How to complete this task. Repeat the entries below word for word, though any picture in them should be dropped.

[Recorded data]
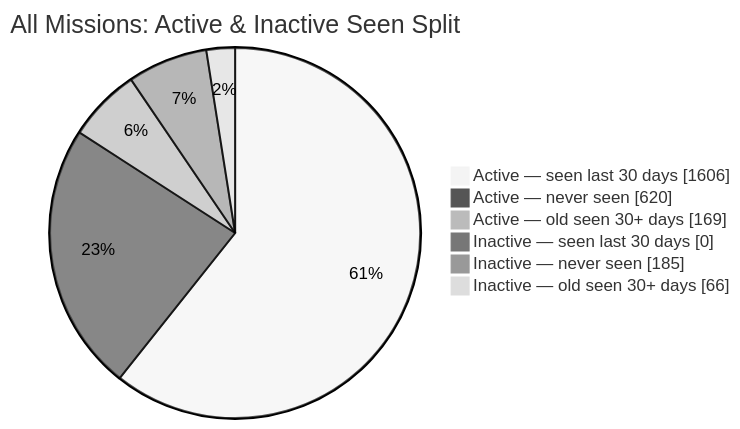
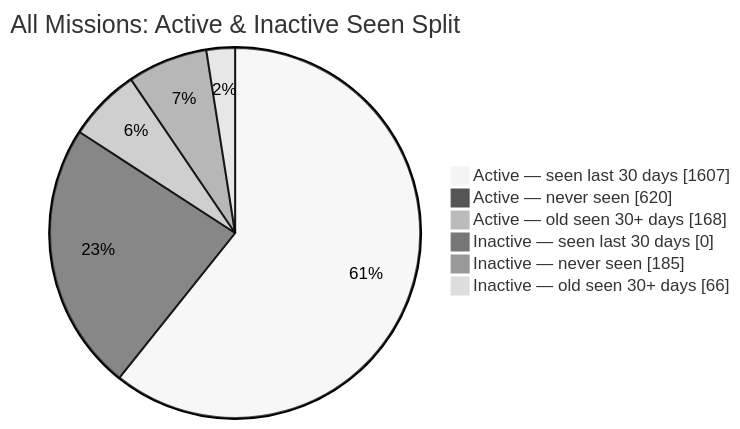
One commit to MeldkamerspelGameTeam/active-missions changed the second of 2 diagrams in README.md. Above: the diagram before and after it, drawn with Mermaid (neutral theme). The commit also changed other lines of this file and 2 other files, not shown here.

````diff
--- a/README.md
+++ b/README.md
@@ -44,10 +44,10 @@
 ```mermaid
 pie showData
     title All Missions: Active & Inactive Seen Split
-    "Active — seen last 30 days" : 1606
+    "Active — seen last 30 days" : 1607
     "Active — never seen" : 620
-    "Active — old seen 30+ days" : 169
+    "Active — old seen 30+ days" : 168
     "Inactive — seen last 30 days" : 0
     "Inactive — never seen" : 185
     "Inactive — old seen 30+ days" : 66
 ```
````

Result of the exercise.
One commit to MeldkamerspelGameTeam/active-missions changed the second of 2 diagrams in README.md. Above: the diagram before and after it, drawn with Mermaid (neutral theme). The commit also changed other lines of this file and 2 other files, not shown here.

````diff
--- a/README.md
+++ b/README.md
@@ -44,10 +44,10 @@
 ```mermaid
 pie showData
     title All Missions: Active & Inactive Seen Split
-    "Active — seen last 30 days" : 1606
+    "Active — seen last 30 days" : 1607
     "Active — never seen" : 620
-    "Active — old seen 30+ days" : 169
+    "Active — old seen 30+ days" : 168
     "Inactive — seen last 30 days" : 0
     "Inactive — never seen" : 185
     "Inactive — old seen 30+ days" : 66
 ```
````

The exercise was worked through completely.